numbers[0:3] # [1, 2, 3]

There are almost unlimited options for using this operator. We can also just return all elements, starting from the 3rd (inclusively):

`numbers = [1, 2, 3, 4, 5]`

numbers[3:] # [4, 5]

### Accessing with negative indicies

Instead of accessing the last element of a list via its length, Python offers a smarter way.

`numbers = [1, 2, 3]`

numbers[-1] # 3

-1 gives you the last element, -2 the second last and so on.

### Getting every nth element

Python provides an insanely useful feature for retrieving values from lists.

`numbers = [1, 2, 3, 4, 5, 6]`

numbers[::2]

# [1, 3, 5]

Setting the slice step to 2, we get every second element starting with 1.

## Deleting elements from a list

### remove()

With the remove function, an element can be deleted from the list.

`numbers = [1, 2, 3]`

numbers.remove(2)

# [1, 3]

### pop()

Pop returns the last element of the list and removes it from the list.

`numbers = [1, 2, 3]`

numbers.pop() # 3

numbers [1, 2]

In case the element which is to be deleted appears multiple times, only the first occurrence is deleted.

## Iterating over lists

### for each

The most primitive way for iterating over a Python list is using for-each:

`numbers = [1, 2, 3]`

for num in numbers:

print(num`

The for x in y syntax can be just for almost all iterables in Python.

### for in range

Alternatively, the for loop can be paired with the range() function, which returns all numeric values starting from 0 up until the provided value.

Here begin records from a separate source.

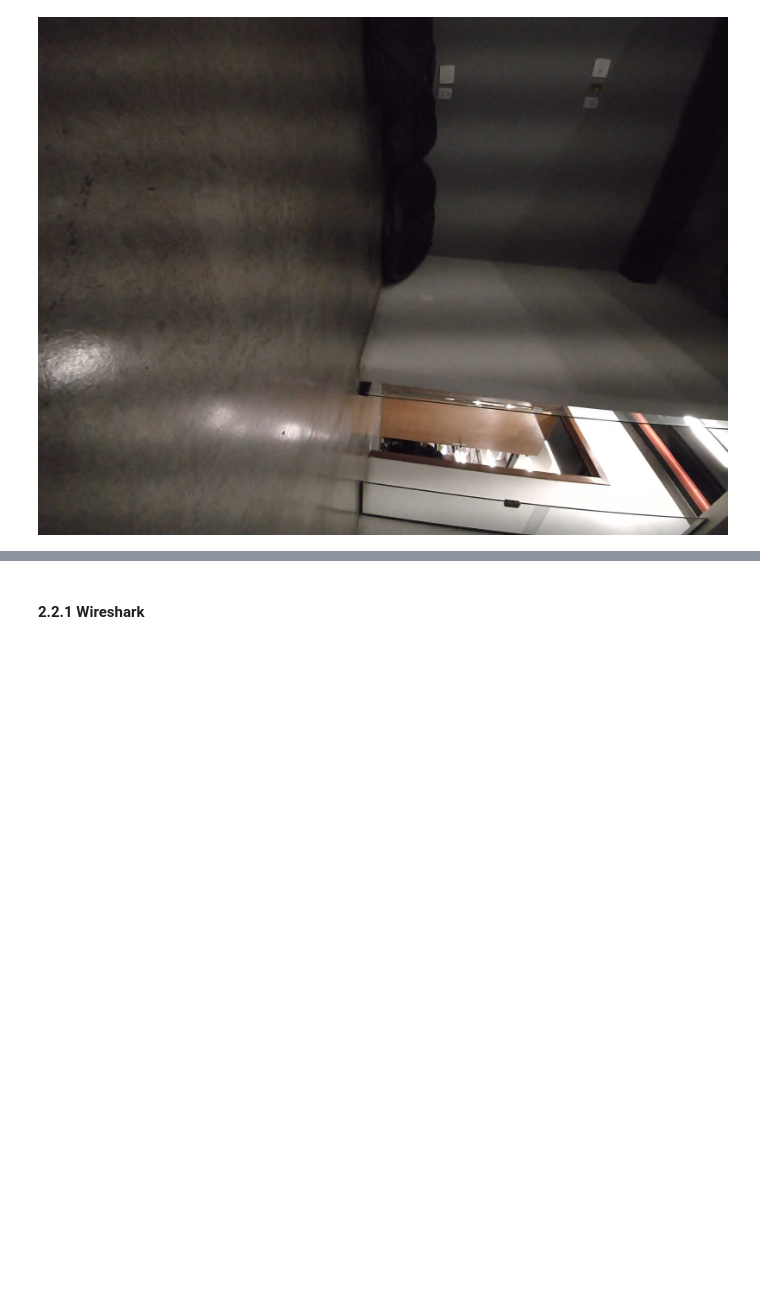
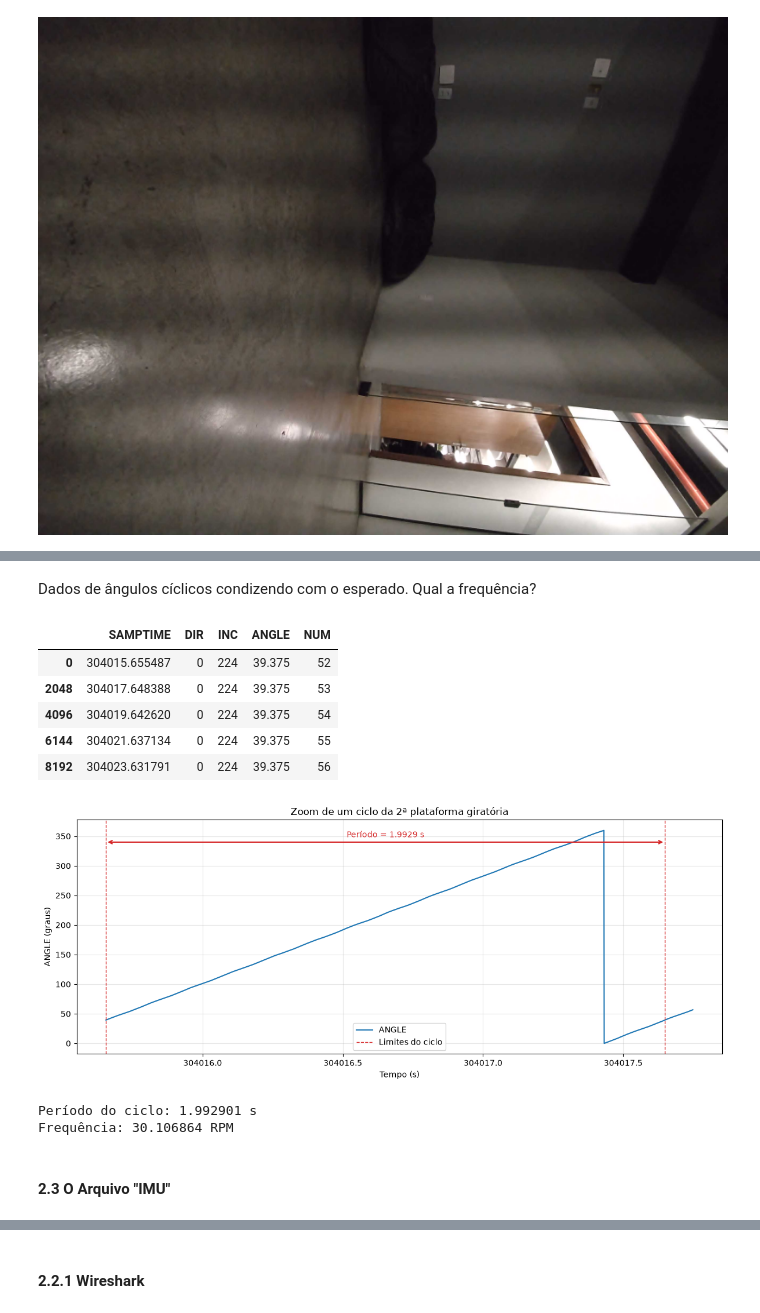
Before and after one commit to HumbertoDiego/LevantamentoLidarIME, a Jupyter notebook: 03_Exploracao.ipynb, the cells around one changed output, grey strips where cells are left out. Cells and saved outputs as stored; diff of their text form; code cells hidden in the pictures; blank space fills up the shorter version.

```diff
--- a/03_Exploracao.ipynb
+++ b/03_Exploracao.ipynb
@@ -74,0 +123,64 @@ Câmera 1 - 1ª img: cam1_pic0_Wednesday-12-26-56-909443.jpeg:
+# %% [markdown]
+Dados de ângulos cíclicos condizendo com o esperado. Qual a frequência?
+# %%
+from IPython.display import display
+from matplotlib.ticker import FuncFormatter
+
+# Cada queda de aproximadamente 360° para 0° marca o início de um novo ciclo.
+angle_values = raster_data["ANGLE"].to_numpy()
+
+cycle_start = angle_values[0]
+angle_cycle_loop = raster_data.loc[raster_data["ANGLE"]==cycle_start].copy()
+display(angle_cycle_loop.head())
+cycle_start_time = angle_cycle_loop["SAMPTIME"].iloc[0]
+cycle_end_time = angle_cycle_loop["SAMPTIME"].iloc[1]
+cycle_period_s = cycle_end_time - cycle_start_time
+cycle_frequency_hz = 1.0 / cycle_period_s
+cycle_frequency_RPM = cycle_frequency_hz *60
+
+df_one_loop = raster_data.iloc[angle_cycle_loop.index[0]:angle_cycle_loop.index[1]+100]
+fig, ax = plt.subplots(figsize=(12, 5))
+df_one_loop.plot(x="SAMPTIME", y="ANGLE", color="tab:blue", linewidth=1.5, ax=ax)
+
+ax.axvline(cycle_start_time, color="tab:red", linestyle="--", linewidth=1, label="Limites do ciclo")
+ax.axvline(cycle_end_time, color="tab:red", linestyle="--", linewidth=1)
+ax.annotate(
+    "", xy=(cycle_start_time, 340), xytext=(cycle_end_time, 340),
+    arrowprops={"arrowstyle": "<->", "color": "tab:red", "linewidth": 1.5},
+)
+ax.text(
+    cycle_start_time+ cycle_period_s / 2, 345,
+    f"Período = {cycle_period_s:.4f} s",
+    ha="center", va="bottom", color="tab:red",
+)
+
+ax.set(
+    title="Zoom de um ciclo da 2ª plataforma giratória",
+    xlabel="Tempo (s)",
+    ylabel="ANGLE (graus)",
+)
+
+def formatter(x, pos):
+    return f'{x}'
+
+ax.xaxis.set_major_formatter(FuncFormatter(formatter))
+
+ax.grid(alpha=0.3)
+ax.legend(loc="lower center")
+plt.tight_layout()
+plt.show()
+
+print(f"Período do ciclo: {cycle_period_s:.6f} s")
+print(f"Frequência: {cycle_frequency_RPM:.6f} RPM")
+# %% [output]
+|  | SAMPTIME | DIR | INC | ANGLE | NUM |
+| 0 | 304015.655487 | 0 | 224 | 39.375 | 52 |
+| 2048 | 304017.648388 | 0 | 224 | 39.375 | 53 |
+| 4096 | 304019.642620 | 0 | 224 | 39.375 | 54 |
+| 6144 | 304021.637134 | 0 | 224 | 39.375 | 55 |
+| 8192 | 304023.631791 | 0 | 224 | 39.375 | 56 |
+[figure, added]
+Período do ciclo: 1.992901 s
+Frequência: 30.106864 RPM
+# %% [markdown]
+#### 2.3 O Arquivo "IMU"
```
Also changed, not shown: parts of 19 cells of this notebook, 3 other files.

When providing the number of elements, range therefore counts up all the indicies. Therefore, you need to access the elements in the list manually, once you have the indicies:

`numbers = [1, 2, 3]`

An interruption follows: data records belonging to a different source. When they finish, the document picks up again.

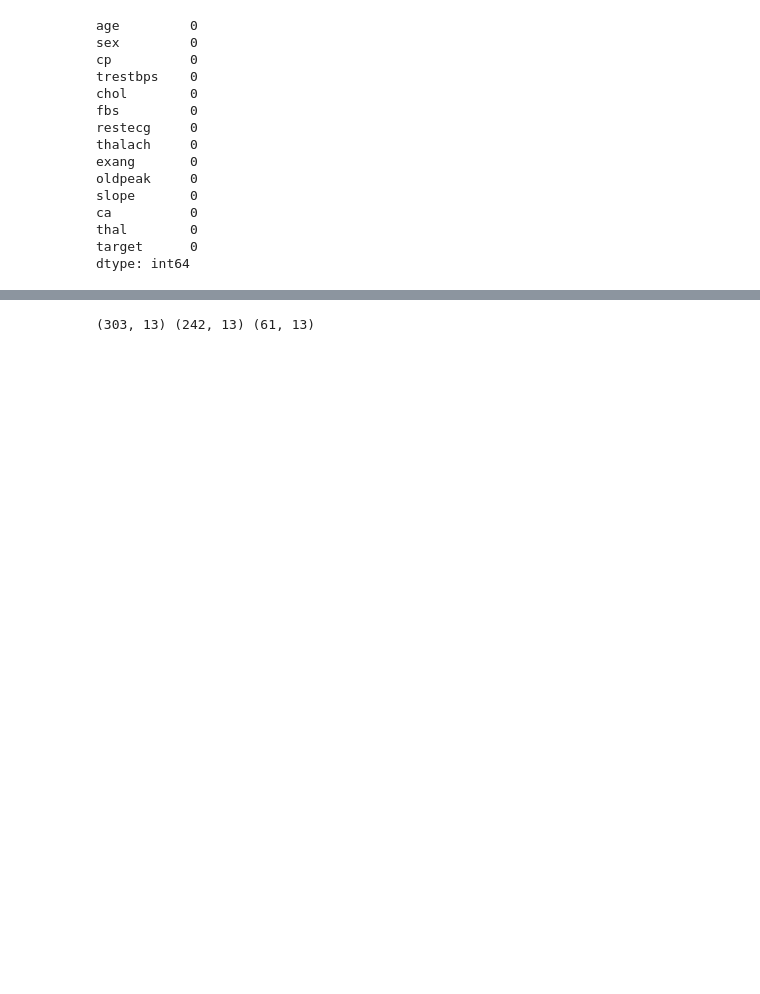
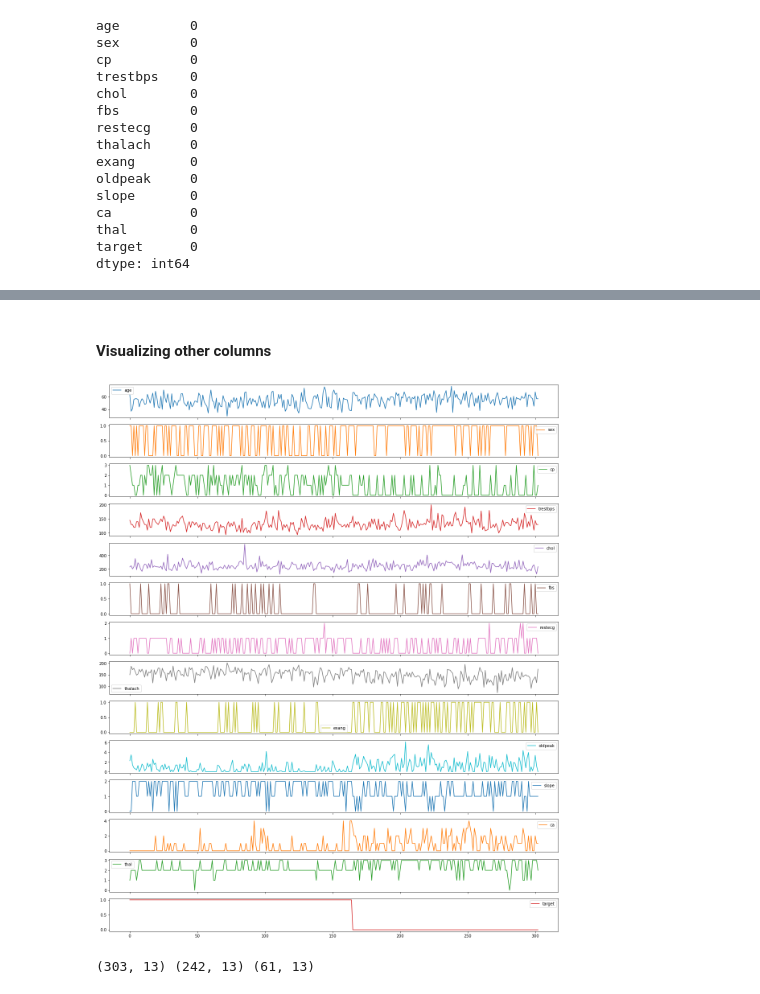
Before and after one commit to Kushal997-das/Project-Guidance, a Jupyter notebook: Machine Learning and Data Science/Basic/Heart Disease Prediction/Heart Disease Prediction (Logistic Regression) - Using Library.ipynb, the cells around one changed output, grey strips where cells are left out. Drawn from its saved outputs; the diff is of its cells as text; code cells hidden in the pictures; blank space fills up the shorter version.

```diff
--- a/Machine Learning and Data Science/Basic/Heart Disease Prediction/Heart Disease Prediction (Logistic Regression) - Using Library.ipynb
+++ b/Machine Learning and Data Science/Basic/Heart Disease Prediction/Heart Disease Prediction (Logistic Regression) - Using Library.ipynb
@@ -100,3 +112,9 @@ plt.show()
+# %% [markdown]
+#### Visualizing other columns
+# %%
+heart_data.plot(subplots=True, figsize=(20, 25));
+# %% [output]
+[figure, added]
 # %%
 X_train, X_test, Y_train, Y_test = train_test_split(X, Y, test_size=0.2, stratify=Y, random_state=2)
 # %%
```
Also changed, not shown: parts of 10 cells of this notebook, 5 other files.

for i in range(len(numbers)):

print(numbers[i])

## Transforming lists

The following section focuses on transforming the values and / or the structure of lists in Python. This can be achieved by altering the orignal values (mutation) or without, by returning the transformed data (immutability).

First, let's cover the functional concepts map, reduce and filter, which can be seen as mathematical functions, not altering the original values.

### map

The function "map" is not to be confused with the data structure "Map", which holds key-value pairs in many programming languages. map is mapping a provided value (x) to the transformed value (y), just like in maths.

map takes a function as the single parameter. The function does something to the data, so each element of the list.

`numbers = [1, 2, 3]`

double = list(map(lambda num: num * 2, numbers))

double # [2, 4, 6]

# The original list is untouched:

numbers # [1, 2, 3]

### reduce

reduce works similary like map. The function helps us to reduce everything down to a single value, again, via a provided function.

`from functools import reduce`

numbers = [1, 2, 3]

sum = reduce(lambda num, preNum: num+preNum, numbers)

sum # 6

The package functools is available by default.

### filter

This function does what its name suggests. The passed function needs to return True or False, in order to filter the values from the list.

`numbers = [1, 2, 3, 4, 5, 6, 7 , 8]`

evenNumbers = list(filter(lambda num: num % 2 == 0, numbers))

evenNumbers # [2, 4, 6, 8]